They didn't capitalize fully. The Bucs intercepted Cowboys quarterback Quincy Carter twice, but neither of those turnovers was converted into a touchdown. Instead, the Bucs settled for a pair of Martin Gramatica field goals. ``We hoped to make more plays than we did offensively,'' Gruden said. ``We definitely missed some opportunities to continue drives.''
Penalties were part of the problem. After first-time starting free safety Jermaine Phillips intercepted Carter two plays into the second quarter, the Bucs were flagged for procedure penalties twice at the Dallas 1, the second time on a fourth-and-goal try. The Cowboys were part of the problem, too. As their No. 1 overall ranking would suggest, they bowed up in front of their end zone after Barber intercepted Carter early in the third quarter, forcing Brad Johnson to throw the ball away on second- and third-down plays from the Dallas 8. In fact, the Cowboys forced Johnson to throw away several passes and sacked him twice. Overall, though, Johnson thought his protection was good and the offense performed well. ``We did a great job not turning the ball over and getting points when we needed to,'' he said. ``In diagnosing their fronts we did a good job and we came up with some big pass plays.''
The biggest came off a flea-flicker play in which Johnson took a toss back from running back Michael Pittman and then threw deep to a wide-open Ken Dilger. The Bucs gained 48 yards on the play, which Johnson suggested using during practice last week, and it set up their only touchdown - a 7-yard pass to Keyshawn Johnson. ``We worked on it all last week,'' Brad Johnson said. ``Looking at them we just thought they would bite on it. So we knew we were going to call it. We actually wanted to get to it earlier, in the first quarter. But coverage dictates that.''
Concerns about coverage dictated a lot of what the Bucs' defensive front seven did Sunday. With their secondary revamped, the linemen and linebackers knew they had to put pressure on Carter. ``[Defensive coordinator] Monte [Kiffin] challenged us to stop their run with a seven-man front because we couldn't use our safeties,'' defensive tackle Warren Sapp said. ``So we said, `Y'all stay back and we'll handle it.' ''
They handled it all right.
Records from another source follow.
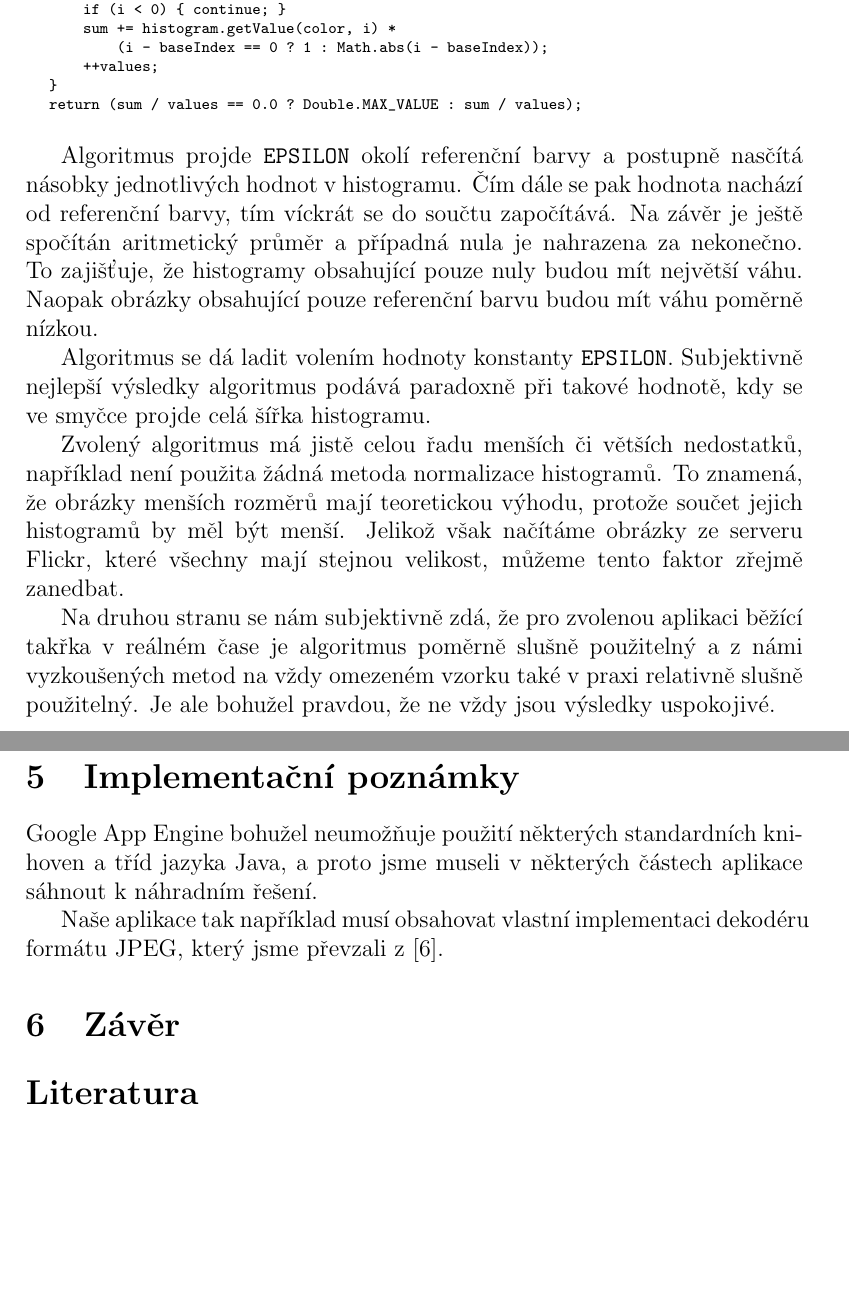
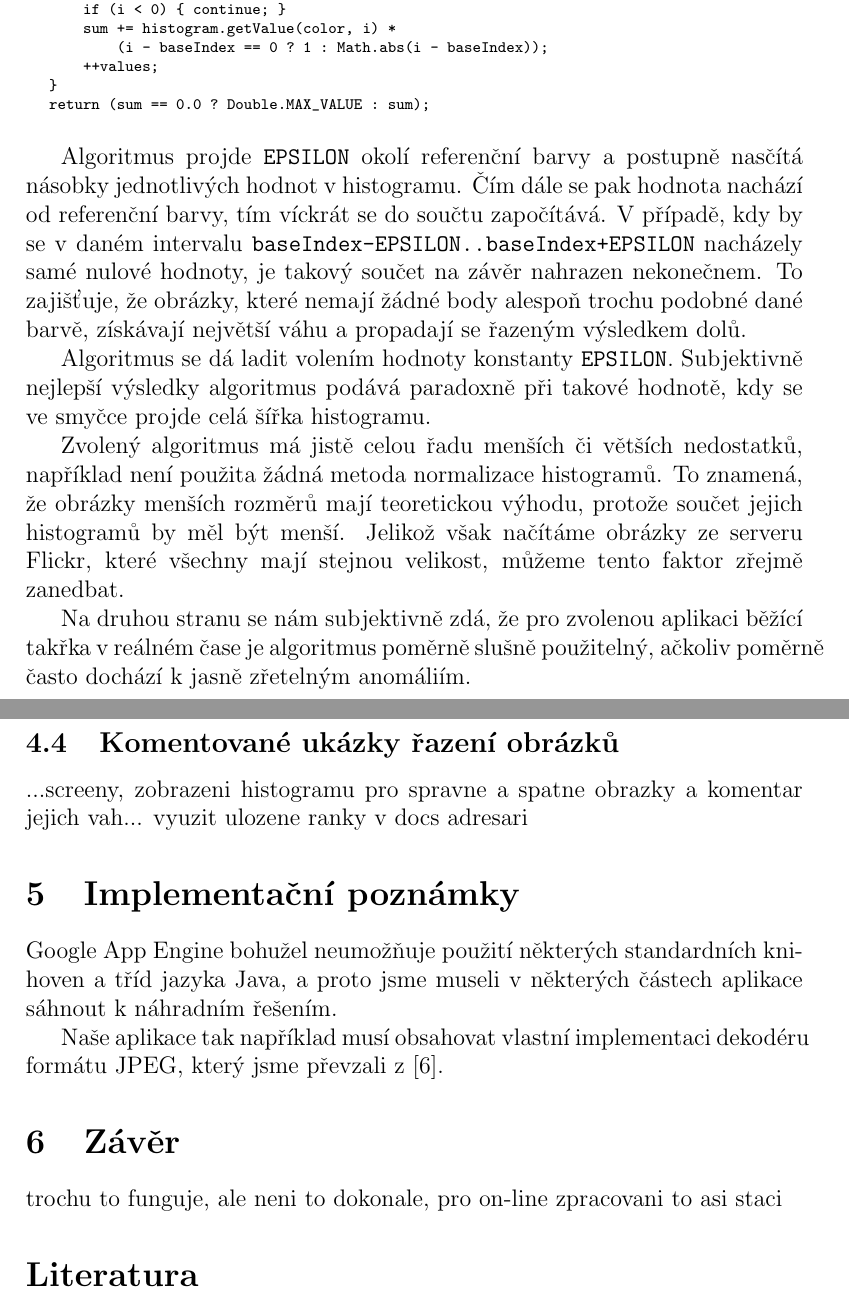
Before and after one commit to JirkaChadima/fit-vmw-ws10-102-27-docs, a LaTeX document (paper.tex): two parts of pages 3 and 4 of 4, joined at a grey line, cut so that both start at the same text, the shorter picture padded with empty space. Compiled offline with LaTeX, dvips and Ghostscript.

Commit message:
todo specified

```diff
--- a/paper.tex
+++ b/paper.tex
@@ -70,25 +70,32 @@ for (int i = baseIndex - EPSILON; i < baseIndex + EPSILON; i++) {
         (i - baseIndex == 0 ? 1 : Math.abs(i - baseIndex));
     ++values;
 }
-return (sum / values == 0.0 ? Double.MAX_VALUE : sum / values);
+return (sum == 0.0 ? Double.MAX_VALUE : sum);
 \end{verbatim}
 \end{listing}
 
-Algoritmus projde \texttt{EPSILON} okolí referenční barvy a~postupně nasčítá násobky jednotlivých hodnot v~histogramu. Čím dále se pak hodnota nachází od referenční barvy, tím víckrát se do součtu započítává. Na závěr je ještě spočítán aritmetický průměr a~případná nula je nahrazena za nekonečno. To zajišťuje, že histogramy obsahující pouze nuly budou mít největší váhu. Naopak obrázky obsahující pouze referenční barvu budou mít váhu poměrně nízkou.
+Algoritmus projde \texttt{EPSILON} okolí referenční barvy a~postupně nasčítá násobky jednotlivých hodnot v~histogramu. Čím dále se pak hodnota nachází od referenční barvy, tím víckrát se do součtu započítává. V případě, kdy by se v daném intervalu \texttt{baseIndex-EPSILON..baseIndex+EPSILON} nacházely samé nulové hodnoty, je takový součet na závěr nahrazen nekonečnem. To zajišťuje, že obrázky, které nemají žádné body alespoň trochu podobné dané barvě, získávají největší váhu a~propadají se řazeným výsledkem dolů.
 
 Algoritmus se dá ladit volením hodnoty konstanty \texttt{EPSILON}. Subjektivně nejlepší výsledky algoritmus podává paradoxně při takové hodnotě, kdy se ve smyčce projde celá šířka histogramu.
 
 Zvolený algoritmus má jistě celou řadu menších či větších nedostatků, například není použita žádná metoda normalizace histogramů. To znamená, že obrázky menších rozměrů mají teoretickou výhodu, protože součet jejich histogramů by měl být menší. Jelikož však načítáme obrázky ze serveru Flickr, které všechny mají stejnou velikost, můžeme tento faktor zřejmě zanedbat.
 
-Na druhou stranu se nám subjektivně zdá, že pro zvolenou aplikaci běžící takřka v~reálném čase je algoritmus poměrně slušně použitelný a~z~námi vyzkoušených metod na vždy omezeném vzorku také v praxi relativně slušně použitelný. Je ale bohužel pravdou, že ne vždy jsou výsledky uspokojivé.
+Na druhou stranu se nám subjektivně zdá, že pro zvolenou aplikaci běžící takřka v~reálném čase je algoritmus poměrně slušně použitelný, ačkoliv poměrně často dochází k~jasně zřetelným anomáliím.
+
+\subsection{Komentované ukázky řazení obrázků}
+
+...screeny, zobrazeni histogramu pro spravne a spatne obrazky a komentar jejich vah...
+vyuzit ulozene ranky v docs adresari
 
 \section{Implementační poznámky}
 
-Google App Engine bohužel neumožňuje použití některých standardních knihoven a~tříd jazyka Java, a~proto jsme museli v~některých částech aplikace sáhnout k~náhradním řešení.
+Google App Engine bohužel neumožňuje použití některých standardních knihoven a~tříd jazyka Java, a~proto jsme museli v~některých částech aplikace sáhnout k~náhradním řešením.
 
 Naše aplikace tak například musí obsahovat vlastní implementaci dekodéru formátu JPEG, který jsme převzali z~\cite{Dersch}.
 
 \section{Závěr}
+
+trochu to funguje, ale neni to dokonale, pro on-line zpracovani to asi staci
 
 \renewcommand{\refname}{Literatura}
 \bibliographystyle{ieeetr}
```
They got sacks from Sapp (who lost his helmet on the play), Anthony McFarland, Ellis Wyms and Chartric Darby, and stopped the Cowboys on nine of their 12 third-down tries. ``We played with a purpose today,'' Barber said. ``We knew we had to bounce back after that loss last week and we did. It was like old times again. And really, when you think about it, this defense hasn't changed much since Tony Dungy was here. If we bring our A-game, nobody's going to beat us.''